The point is, I didn’t stop writing in journals. In fact, I’m staring at a cupboard above my closet that has about thirty filled journals in it, from age 11 up. The ones previous to that I lost due to a housecleaner thinking the giant trash can in my room I used as storage was actually a trash can. Oops.
As a writer, I observe the world around me in hyperbole. Things that are intriguing or make me think, conversations I think are worth remembering, I write down in my journals.
Admittedly, the journals I had as an 11-year old were filled with angst about the boy who lived next door not liking me, jealousy over my wealthy friend’s ample supply of toys I didn’t have and rants about music I listened to on the radio. And the journals I have now haven’t changed that much. There are still rants about men, questions about friend behavior, gushings about music I like, etc.
I keep a journal in my purse and a fancy journal at home. I write every morning, sometimes for hours. Wherever I am, when I see something intriguing or have an interesting thought or feeling, I write it down. I write goals and lists, I process relationships and situations.
Looking back through them is like a treasure hunt. When I’m running out of ideas or feel stuck, I go through my journals and get new ideas. I find song lyrics, poems, ideas for where to submit my work, things I tried in the past. Reading months back sometimes is like watching the stupid character in a horror flick you’ve already seen before. “No! Stop! Don’t go in that room! That person is not who you think they are! Ruuuun! Oh fuck. Nevermind. You’re gonna do it anyways. Well, later you’ll figure it out.”

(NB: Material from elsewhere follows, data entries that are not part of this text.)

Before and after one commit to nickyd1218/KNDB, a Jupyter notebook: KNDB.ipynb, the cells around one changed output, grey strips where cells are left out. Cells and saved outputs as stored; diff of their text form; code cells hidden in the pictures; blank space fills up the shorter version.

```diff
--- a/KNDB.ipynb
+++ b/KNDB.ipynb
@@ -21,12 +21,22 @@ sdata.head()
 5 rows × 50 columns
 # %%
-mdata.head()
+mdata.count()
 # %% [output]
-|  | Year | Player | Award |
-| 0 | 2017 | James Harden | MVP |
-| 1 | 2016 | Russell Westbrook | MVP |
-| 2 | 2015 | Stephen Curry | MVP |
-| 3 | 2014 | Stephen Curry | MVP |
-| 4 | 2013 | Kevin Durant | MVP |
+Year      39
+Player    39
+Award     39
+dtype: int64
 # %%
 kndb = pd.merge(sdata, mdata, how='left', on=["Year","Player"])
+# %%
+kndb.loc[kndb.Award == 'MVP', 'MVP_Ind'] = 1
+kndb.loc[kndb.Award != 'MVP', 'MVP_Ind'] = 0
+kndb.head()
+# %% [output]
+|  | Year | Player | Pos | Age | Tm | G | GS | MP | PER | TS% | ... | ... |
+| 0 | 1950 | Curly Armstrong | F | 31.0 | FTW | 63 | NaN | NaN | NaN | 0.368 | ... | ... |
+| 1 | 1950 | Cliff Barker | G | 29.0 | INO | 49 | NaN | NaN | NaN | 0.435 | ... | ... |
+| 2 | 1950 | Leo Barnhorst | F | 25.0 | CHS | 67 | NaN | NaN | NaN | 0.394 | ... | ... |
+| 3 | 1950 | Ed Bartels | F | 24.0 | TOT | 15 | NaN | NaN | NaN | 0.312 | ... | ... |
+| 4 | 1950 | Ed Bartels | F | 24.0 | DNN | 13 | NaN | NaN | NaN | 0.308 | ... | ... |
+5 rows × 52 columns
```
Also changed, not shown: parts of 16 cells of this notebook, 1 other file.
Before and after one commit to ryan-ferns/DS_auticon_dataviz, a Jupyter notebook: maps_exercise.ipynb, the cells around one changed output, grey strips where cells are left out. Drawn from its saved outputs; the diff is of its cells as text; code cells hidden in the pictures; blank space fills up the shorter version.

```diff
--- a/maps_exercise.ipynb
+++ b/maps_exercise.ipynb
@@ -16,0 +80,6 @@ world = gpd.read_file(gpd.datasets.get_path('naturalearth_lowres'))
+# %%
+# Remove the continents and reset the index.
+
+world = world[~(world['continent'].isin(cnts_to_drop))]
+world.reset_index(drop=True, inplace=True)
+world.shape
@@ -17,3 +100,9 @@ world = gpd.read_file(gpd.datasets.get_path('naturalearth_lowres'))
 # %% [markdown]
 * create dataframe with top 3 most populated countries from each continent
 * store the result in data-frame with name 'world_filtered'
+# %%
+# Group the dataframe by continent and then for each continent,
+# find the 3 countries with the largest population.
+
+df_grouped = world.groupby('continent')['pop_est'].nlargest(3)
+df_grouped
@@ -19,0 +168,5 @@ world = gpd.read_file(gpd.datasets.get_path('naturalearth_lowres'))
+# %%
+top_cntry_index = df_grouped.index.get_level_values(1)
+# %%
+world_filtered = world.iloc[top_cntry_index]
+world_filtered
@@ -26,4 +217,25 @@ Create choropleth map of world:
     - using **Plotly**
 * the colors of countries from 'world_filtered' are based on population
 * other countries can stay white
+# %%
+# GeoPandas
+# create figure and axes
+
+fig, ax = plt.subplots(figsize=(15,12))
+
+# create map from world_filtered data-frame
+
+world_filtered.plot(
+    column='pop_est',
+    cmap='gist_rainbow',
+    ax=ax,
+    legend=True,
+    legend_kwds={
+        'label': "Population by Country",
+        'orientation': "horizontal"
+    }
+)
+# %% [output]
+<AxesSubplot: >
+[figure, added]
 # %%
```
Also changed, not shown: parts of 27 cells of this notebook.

Sometimes, I want to burn my journals, because I find them filled with ruminations, stupid decisions I’ve made I can’t ignore and endless obsessions. But that’s my brain. I can’t deny what I am by burning the evidence. Sometimes, I write things that I don’t feel later. Sometimes I make judgements that I find to be false. Just because something is written down doesn’t make it true, but sometimes what I’ve written down makes for a good story later.
Keeping journals, while probably something that will implicate me in every single friendship and relationship I’ve had after I’m done with this life, has been extremely helpful as a writer and a musician. My goal in my art is to convey emotion honestly. If I don’t feel something from my work, I don’t think other people will either. All I do comes from real life. And real life is recorded daily in journals I will never ever let anybody else read except myself.